From this point, the Fair-goer has the alternate opportunities of stopping at the Post House Restaurant for food or drink or exiting from the pavilion.

All in all, each member of the audience will have been treated cordially in an air-conditioned, smartly modern styled exhibit and will have developed an understanding of The Greyhound Corporation which will create a lasting impression and will influence their future choice of a transportation medium.

Statistically, the exhibit can handle as many as 1,200 people per hour through the theater alone, and, of course, considerable more should they choose to look at the panel story, seek information, shop at the newsstand, relax in the Lady Greyhound Leisure Circle or have a meal at the most modern Post House Restaurant.

Across the Land in CinemaScope

from the Golden Gate to Manhattan's Towers by Greyhound
  A scene from the all-too-brief, four-minute CinemaScope color picture wich carries viewers on A Greyhound trip from California to New York and is the feature attraction in the Circle Theater (see sketch below).

BEHIND THE WIDE FACADE of the Greyhound Pavilion, lobby film showings of travel pictures entertain waiting bus riders but the main attraction is in the turntable "Circle Theater" which alternates illuminated transparencies, an animated map and synchronized slide showings on multiple screens with the main feature: a four-minute 35mm CinemaScope film journey from coast-to-coast, produced by Fred Niles Communications Centers, Inc. The film carries its viewers from the Golden Gate to the Grand Canyon (spectacular shots) -- through the Midwest and on to the towers of Manhattan.

The turntable show is fast-paced, there's no long wait as four synchronized projectors show slides of travel history, give way to animated U.S. map. The "audio" then cites advantage of bus travel and guests are told about tours. But the "big show" is that four-minute CinemaScope film.

Circle Theater Entrance



(A) Transparencies show travel history. (B) & (C) Projected scenes and aerial view are featured

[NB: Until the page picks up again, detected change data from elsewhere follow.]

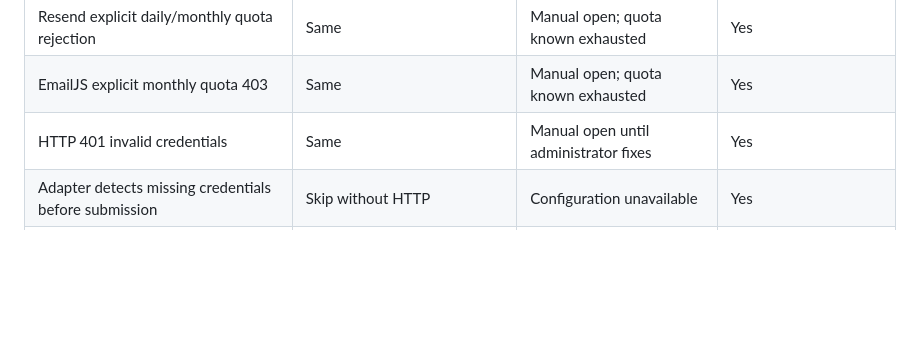
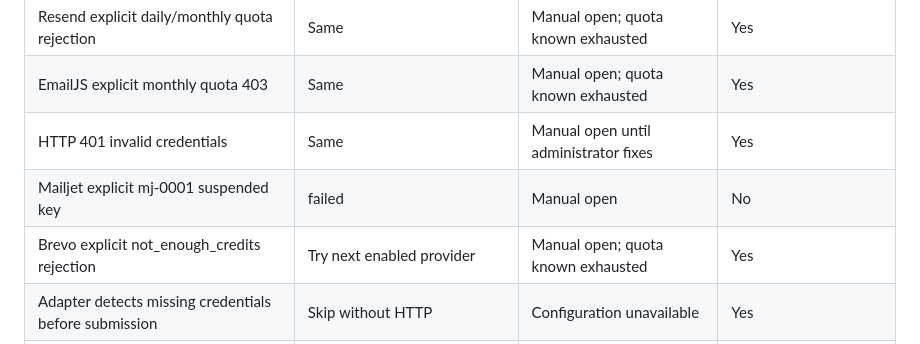
Before and after one commit to GaiaRobotca/portal-gaia, a Markdown page: docs/email-failover.md, the part around the change. GitHub-like rendering; blank space fills up the shorter version.

```diff
--- a/docs/email-failover.md
+++ b/docs/email-failover.md
@@ -9,6 +9,8 @@ Read [architecture](email-architecture.md) before changing retry policy.
 | Resend explicit daily/monthly quota rejection | Same | Manual open; quota known exhausted | Yes |
 | EmailJS explicit monthly quota 403 | Same | Manual open; quota known exhausted | Yes |
 | HTTP 401 invalid credentials | Same | Manual open until administrator fixes | Yes |
+| Mailjet explicit mj-0001 suspended key | failed | Manual open | No |
+| Brevo explicit not_enough_credits rejection | Try next enabled provider | Manual open; quota known exhausted | Yes |
 | Adapter detects missing credentials before submission | Skip without HTTP | Configuration unavailable | Yes |
 | Provider excluded by enable flag or existing open circuit | Skip without HTTP | Existing state retained | Yes |
 | Invalid address/content / HTTP 400, 404 or 422 | Reject input or failed delivery | Manual review for provider failures | No |
```
Also changed, not shown: docs/email-architecture.md (+2 -0 lines), docs/email-implementation-status.md (+3 -1 lines).
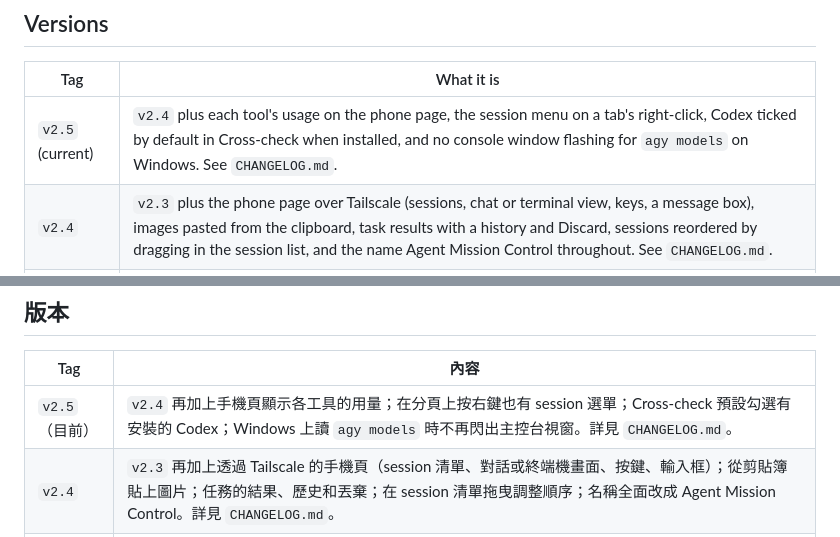
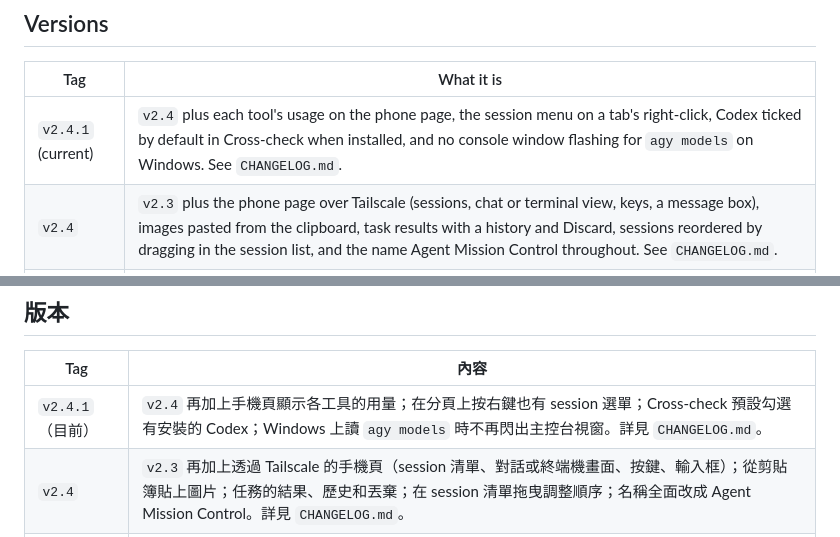
Before and after one commit to Qertile/Agent-Mission-Control, a Markdown page: README.md, 2 parts joined by grey strips. Drawn GitHub-style.

```diff
--- a/README.md
+++ b/README.md
@@ -17,7 +17,7 @@ side in the same folders (see [Linux](#linux)), so there is no separate Linux br
 
 | Tag | What it is |
 |---|---|
-| `v2.5` (current) | `v2.4` plus each tool's usage on the phone page, the session menu on a tab's right-click, Codex ticked by default in Cross-check when installed, and no console window flashing for `agy models` on Windows. See `CHANGELOG.md`. |
+| `v2.4.1` (current) | `v2.4` plus each tool's usage on the phone page, the session menu on a tab's right-click, Codex ticked by default in Cross-check when installed, and no console window flashing for `agy models` on Windows. See `CHANGELOG.md`. |
 | `v2.4` | `v2.3` plus the phone page over Tailscale (sessions, chat or terminal view, keys, a message box), images pasted from the clipboard, task results with a history and Discard, sessions reordered by dragging in the session list, and the name Agent Mission Control throughout. See `CHANGELOG.md`. |
 | `v2.3` | `v2.2` plus Cross-check: Claude, Codex and Antigravity discuss or review one question in a `⚖` tab, with a summary, follow-ups with a conclusion, the total tokens in the session list, and *Send to…* a session's tab. See `CHANGELOG.md`. |
 | `v2.2` | `v2.1` plus themes (`⚙`), Antigravity (`agy`) tabs, the usage panel split per tool (Claude, Codex, Antigravity) with each weekly reset, a pulsing dot on busy tabs, the taskbar icon, and `+` `⇔` `⚙` pinned at the right of the tab bar. See `CHANGELOG.md`. |
@@ -289,7 +289,7 @@ Windows 和 Linux 版放在同一個分支 `master`：兩個平台的檔案並
 
 | Tag | 內容 |
 |---|---|
-| `v2.5`（目前） | `v2.4` 再加上手機頁顯示各工具的用量；在分頁上按右鍵也有 session 選單；Cross-check 預設勾選有安裝的 Codex；Windows 上讀 `agy models` 時不再閃出主控台視窗。詳見 `CHANGELOG.md`。 |
+| `v2.4.1`（目前） | `v2.4` 再加上手機頁顯示各工具的用量；在分頁上按右鍵也有 session 選單；Cross-check 預設勾選有安裝的 Codex；Windows 上讀 `agy models` 時不再閃出主控台視窗。詳見 `CHANGELOG.md`。 |
 | `v2.4` | `v2.3` 再加上透過 Tailscale 的手機頁（session 清單、對話或終端機畫面、按鍵、輸入框）；從剪貼簿貼上圖片；任務的結果、歷史和丟棄；在 session 清單拖曳調整順序；名稱全面改成 Agent Mission Control。詳見 `CHANGELOG.md`。 |
 | `v2.3` | `v2.2` 再加上 Cross-check：Claude、Codex、Antigravity 在 `⚖` 分頁裡討論或審查同一個問題，最後整理；追問會附結論；session 清單顯示所有模型的 token 總數；結論可用 *Send to…* 送進 session 分頁。詳見 `CHANGELOG.md`。 |
 | `v2.2` | `v2.1` 再加上：主題（`⚙`）、Antigravity（`agy`）分頁、用量面板依工具分段（Claude、Codex、Antigravity）並顯示各自的週重置時間、busy 分頁的圓點會閃、工作列圖示，以及 `+` `⇔` `⚙` 固定在分頁列右邊。詳見 `CHANGELOG.md`。 |
```
Also changed, not shown: CHANGELOG.md (+3 -3 lines).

(D) Screens for the synchronized slides.

Theater Floorplan

Source: BUSINESS SCREEN MAGAZINE Presented courtesy Eric Paddon Collection